Work instruction:
Would you please copy every line of the material that follows, exactly as it reads?

Data to use:
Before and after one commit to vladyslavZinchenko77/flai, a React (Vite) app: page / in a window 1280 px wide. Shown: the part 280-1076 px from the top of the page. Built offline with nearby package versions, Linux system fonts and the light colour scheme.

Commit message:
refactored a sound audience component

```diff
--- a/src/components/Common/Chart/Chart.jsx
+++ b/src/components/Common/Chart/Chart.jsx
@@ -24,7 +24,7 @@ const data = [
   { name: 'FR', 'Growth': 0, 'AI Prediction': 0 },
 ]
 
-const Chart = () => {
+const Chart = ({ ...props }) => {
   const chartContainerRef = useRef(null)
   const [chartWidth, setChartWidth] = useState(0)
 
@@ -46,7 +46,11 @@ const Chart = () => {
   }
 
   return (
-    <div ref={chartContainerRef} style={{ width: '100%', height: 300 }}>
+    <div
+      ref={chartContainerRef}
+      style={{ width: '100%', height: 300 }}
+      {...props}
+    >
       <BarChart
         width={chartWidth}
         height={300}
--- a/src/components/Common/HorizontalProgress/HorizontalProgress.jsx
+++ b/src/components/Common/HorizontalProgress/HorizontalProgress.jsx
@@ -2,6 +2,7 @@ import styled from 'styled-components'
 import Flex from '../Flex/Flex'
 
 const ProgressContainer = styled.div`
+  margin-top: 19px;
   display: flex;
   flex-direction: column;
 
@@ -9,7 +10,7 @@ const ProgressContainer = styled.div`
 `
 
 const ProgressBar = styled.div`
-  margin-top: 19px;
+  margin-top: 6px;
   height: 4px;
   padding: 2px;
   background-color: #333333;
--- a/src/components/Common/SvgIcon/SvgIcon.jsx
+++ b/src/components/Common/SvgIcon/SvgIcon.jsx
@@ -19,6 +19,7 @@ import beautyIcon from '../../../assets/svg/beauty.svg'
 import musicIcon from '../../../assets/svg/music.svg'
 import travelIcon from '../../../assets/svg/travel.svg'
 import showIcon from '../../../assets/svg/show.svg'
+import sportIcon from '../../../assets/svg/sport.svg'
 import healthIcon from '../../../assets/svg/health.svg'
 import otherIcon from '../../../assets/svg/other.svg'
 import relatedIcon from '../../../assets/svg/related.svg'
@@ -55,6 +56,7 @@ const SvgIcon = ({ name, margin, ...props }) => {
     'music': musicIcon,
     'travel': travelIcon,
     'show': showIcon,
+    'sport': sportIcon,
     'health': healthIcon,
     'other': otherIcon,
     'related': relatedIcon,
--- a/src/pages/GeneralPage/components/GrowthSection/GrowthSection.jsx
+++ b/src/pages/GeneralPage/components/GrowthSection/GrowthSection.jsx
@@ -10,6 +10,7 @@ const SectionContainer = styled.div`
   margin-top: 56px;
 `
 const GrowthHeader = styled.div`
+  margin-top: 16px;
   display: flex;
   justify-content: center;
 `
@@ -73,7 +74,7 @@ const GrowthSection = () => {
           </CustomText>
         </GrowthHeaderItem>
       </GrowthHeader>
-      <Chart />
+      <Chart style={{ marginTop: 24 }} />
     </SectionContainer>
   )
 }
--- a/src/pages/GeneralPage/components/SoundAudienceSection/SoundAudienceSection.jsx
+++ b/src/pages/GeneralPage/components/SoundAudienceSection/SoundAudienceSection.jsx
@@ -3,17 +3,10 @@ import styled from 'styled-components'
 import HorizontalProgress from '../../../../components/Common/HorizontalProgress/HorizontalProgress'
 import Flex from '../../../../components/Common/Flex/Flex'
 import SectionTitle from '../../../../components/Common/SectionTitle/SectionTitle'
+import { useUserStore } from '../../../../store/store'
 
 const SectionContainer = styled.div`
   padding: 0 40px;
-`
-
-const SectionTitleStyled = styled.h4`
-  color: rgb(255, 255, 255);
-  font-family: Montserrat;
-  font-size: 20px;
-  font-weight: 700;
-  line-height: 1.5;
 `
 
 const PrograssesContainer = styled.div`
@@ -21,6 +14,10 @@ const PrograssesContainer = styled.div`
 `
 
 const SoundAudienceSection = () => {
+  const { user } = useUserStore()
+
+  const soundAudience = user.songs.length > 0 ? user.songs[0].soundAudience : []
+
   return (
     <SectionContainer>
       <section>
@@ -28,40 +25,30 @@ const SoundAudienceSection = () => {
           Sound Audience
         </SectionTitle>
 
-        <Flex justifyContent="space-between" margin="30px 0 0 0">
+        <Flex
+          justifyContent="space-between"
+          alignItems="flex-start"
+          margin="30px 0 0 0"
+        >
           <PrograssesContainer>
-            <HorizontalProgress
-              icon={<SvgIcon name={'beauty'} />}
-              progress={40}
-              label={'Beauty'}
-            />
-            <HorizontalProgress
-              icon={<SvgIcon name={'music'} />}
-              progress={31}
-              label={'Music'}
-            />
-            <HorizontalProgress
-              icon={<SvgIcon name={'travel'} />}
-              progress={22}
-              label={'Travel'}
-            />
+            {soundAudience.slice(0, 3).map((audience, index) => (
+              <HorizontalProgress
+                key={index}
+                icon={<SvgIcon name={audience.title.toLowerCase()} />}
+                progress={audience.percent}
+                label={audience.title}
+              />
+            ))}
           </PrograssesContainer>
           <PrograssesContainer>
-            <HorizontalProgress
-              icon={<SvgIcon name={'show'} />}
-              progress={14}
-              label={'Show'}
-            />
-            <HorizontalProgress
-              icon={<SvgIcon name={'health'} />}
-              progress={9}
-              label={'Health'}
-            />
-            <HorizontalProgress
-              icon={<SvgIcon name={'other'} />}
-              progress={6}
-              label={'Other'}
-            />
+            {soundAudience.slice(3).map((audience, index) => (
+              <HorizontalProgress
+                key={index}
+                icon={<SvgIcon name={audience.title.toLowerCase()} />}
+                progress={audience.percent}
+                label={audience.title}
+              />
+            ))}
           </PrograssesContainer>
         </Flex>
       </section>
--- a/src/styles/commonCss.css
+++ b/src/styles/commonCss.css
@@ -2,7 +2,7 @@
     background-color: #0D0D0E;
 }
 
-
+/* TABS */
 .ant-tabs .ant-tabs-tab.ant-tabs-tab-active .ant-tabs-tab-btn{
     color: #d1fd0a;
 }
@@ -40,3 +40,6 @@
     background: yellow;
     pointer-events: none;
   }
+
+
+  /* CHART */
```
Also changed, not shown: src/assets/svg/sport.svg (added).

Output of the exercise:
Before and after one commit to vladyslavZinchenko77/flai, a React (Vite) app: page / in a window 1280 px wide. Shown: the part 280-1076 px from the top of the page. Built offline with nearby package versions, Linux system fonts and the light colour scheme.

Commit message:
refactored a sound audience component

```diff
--- a/src/components/Common/Chart/Chart.jsx
+++ b/src/components/Common/Chart/Chart.jsx
@@ -24,7 +24,7 @@ const data = [
   { name: 'FR', 'Growth': 0, 'AI Prediction': 0 },
 ]
 
-const Chart = () => {
+const Chart = ({ ...props }) => {
   const chartContainerRef = useRef(null)
   const [chartWidth, setChartWidth] = useState(0)
 
@@ -46,7 +46,11 @@ const Chart = () => {
   }
 
   return (
-    <div ref={chartContainerRef} style={{ width: '100%', height: 300 }}>
+    <div
+      ref={chartContainerRef}
+      style={{ width: '100%', height: 300 }}
+      {...props}
+    >
       <BarChart
         width={chartWidth}
         height={300}
--- a/src/components/Common/HorizontalProgress/HorizontalProgress.jsx
+++ b/src/components/Common/HorizontalProgress/HorizontalProgress.jsx
@@ -2,6 +2,7 @@ import styled from 'styled-components'
 import Flex from '../Flex/Flex'
 
 const ProgressContainer = styled.div`
+  margin-top: 19px;
   display: flex;
   flex-direction: column;
 
@@ -9,7 +10,7 @@ const ProgressContainer = styled.div`
 `
 
 const ProgressBar = styled.div`
-  margin-top: 19px;
+  margin-top: 6px;
   height: 4px;
   padding: 2px;
   background-color: #333333;
--- a/src/components/Common/SvgIcon/SvgIcon.jsx
+++ b/src/components/Common/SvgIcon/SvgIcon.jsx
@@ -19,6 +19,7 @@ import beautyIcon from '../../../assets/svg/beauty.svg'
 import musicIcon from '../../../assets/svg/music.svg'
 import travelIcon from '../../../assets/svg/travel.svg'
 import showIcon from '../../../assets/svg/show.svg'
+import sportIcon from '../../../assets/svg/sport.svg'
 import healthIcon from '../../../assets/svg/health.svg'
 import otherIcon from '../../../assets/svg/other.svg'
 import relatedIcon from '../../../assets/svg/related.svg'
@@ -55,6 +56,7 @@ const SvgIcon = ({ name, margin, ...props }) => {
     'music': musicIcon,
     'travel': travelIcon,
     'show': showIcon,
+    'sport': sportIcon,
     'health': healthIcon,
     'other': otherIcon,
     'related': relatedIcon,
--- a/src/pages/GeneralPage/components/GrowthSection/GrowthSection.jsx
+++ b/src/pages/GeneralPage/components/GrowthSection/GrowthSection.jsx
@@ -10,6 +10,7 @@ const SectionContainer = styled.div`
   margin-top: 56px;
 `
 const GrowthHeader = styled.div`
+  margin-top: 16px;
   display: flex;
   justify-content: center;
 `
@@ -73,7 +74,7 @@ const GrowthSection = () => {
           </CustomText>
         </GrowthHeaderItem>
       </GrowthHeader>
-      <Chart />
+      <Chart style={{ marginTop: 24 }} />
     </SectionContainer>
   )
 }
--- a/src/pages/GeneralPage/components/SoundAudienceSection/SoundAudienceSection.jsx
+++ b/src/pages/GeneralPage/components/SoundAudienceSection/SoundAudienceSection.jsx
@@ -3,17 +3,10 @@ import styled from 'styled-components'
 import HorizontalProgress from '../../../../components/Common/HorizontalProgress/HorizontalProgress'
 import Flex from '../../../../components/Common/Flex/Flex'
 import SectionTitle from '../../../../components/Common/SectionTitle/SectionTitle'
+import { useUserStore } from '../../../../store/store'
 
 const SectionContainer = styled.div`
   padding: 0 40px;
-`
-
-const SectionTitleStyled = styled.h4`
-  color: rgb(255, 255, 255);
-  font-family: Montserrat;
-  font-size: 20px;
-  font-weight: 700;
-  line-height: 1.5;
 `
 
 const PrograssesContainer = styled.div`
@@ -21,6 +14,10 @@ const PrograssesContainer = styled.div`
 `
 
 const SoundAudienceSection = () => {
+  const { user } = useUserStore()
+
+  const soundAudience = user.songs.length > 0 ? user.songs[0].soundAudience : []
+
   return (
     <SectionContainer>
       <section>
@@ -28,40 +25,30 @@ const SoundAudienceSection = () => {
           Sound Audience
         </SectionTitle>
 
-        <Flex justifyContent="space-between" margin="30px 0 0 0">
+        <Flex
+          justifyContent="space-between"
+          alignItems="flex-start"
+          margin="30px 0 0 0"
+        >
           <PrograssesContainer>
-            <HorizontalProgress
-              icon={<SvgIcon name={'beauty'} />}
-              progress={40}
-              label={'Beauty'}
-            />
-            <HorizontalProgress
-              icon={<SvgIcon name={'music'} />}
-              progress={31}
-              label={'Music'}
-            />
-            <HorizontalProgress
-              icon={<SvgIcon name={'travel'} />}
-              progress={22}
-              label={'Travel'}
-            />
+            {soundAudience.slice(0, 3).map((audience, index) => (
+              <HorizontalProgress
+                key={index}
+                icon={<SvgIcon name={audience.title.toLowerCase()} />}
+                progress={audience.percent}
+                label={audience.title}
+              />
+            ))}
           </PrograssesContainer>
           <PrograssesContainer>
-            <HorizontalProgress
-              icon={<SvgIcon name={'show'} />}
-              progress={14}
-              label={'Show'}
-            />
-            <HorizontalProgress
-              icon={<SvgIcon name={'health'} />}
-              progress={9}
-              label={'Health'}
-            />
-            <HorizontalProgress
-              icon={<SvgIcon name={'other'} />}
-              progress={6}
-              label={'Other'}
-            />
+            {soundAudience.slice(3).map((audience, index) => (
+              <HorizontalProgress
+                key={index}
+                icon={<SvgIcon name={audience.title.toLowerCase()} />}
+                progress={audience.percent}
+                label={audience.title}
+              />
+            ))}
           </PrograssesContainer>
         </Flex>
       </section>
--- a/src/styles/commonCss.css
+++ b/src/styles/commonCss.css
@@ -2,7 +2,7 @@
     background-color: #0D0D0E;
 }
 
-
+/* TABS */
 .ant-tabs .ant-tabs-tab.ant-tabs-tab-active .ant-tabs-tab-btn{
     color: #d1fd0a;
 }
@@ -40,3 +40,6 @@
     background: yellow;
     pointer-events: none;
   }
+
+
+  /* CHART */
```
Also changed, not shown: src/assets/svg/sport.svg (added).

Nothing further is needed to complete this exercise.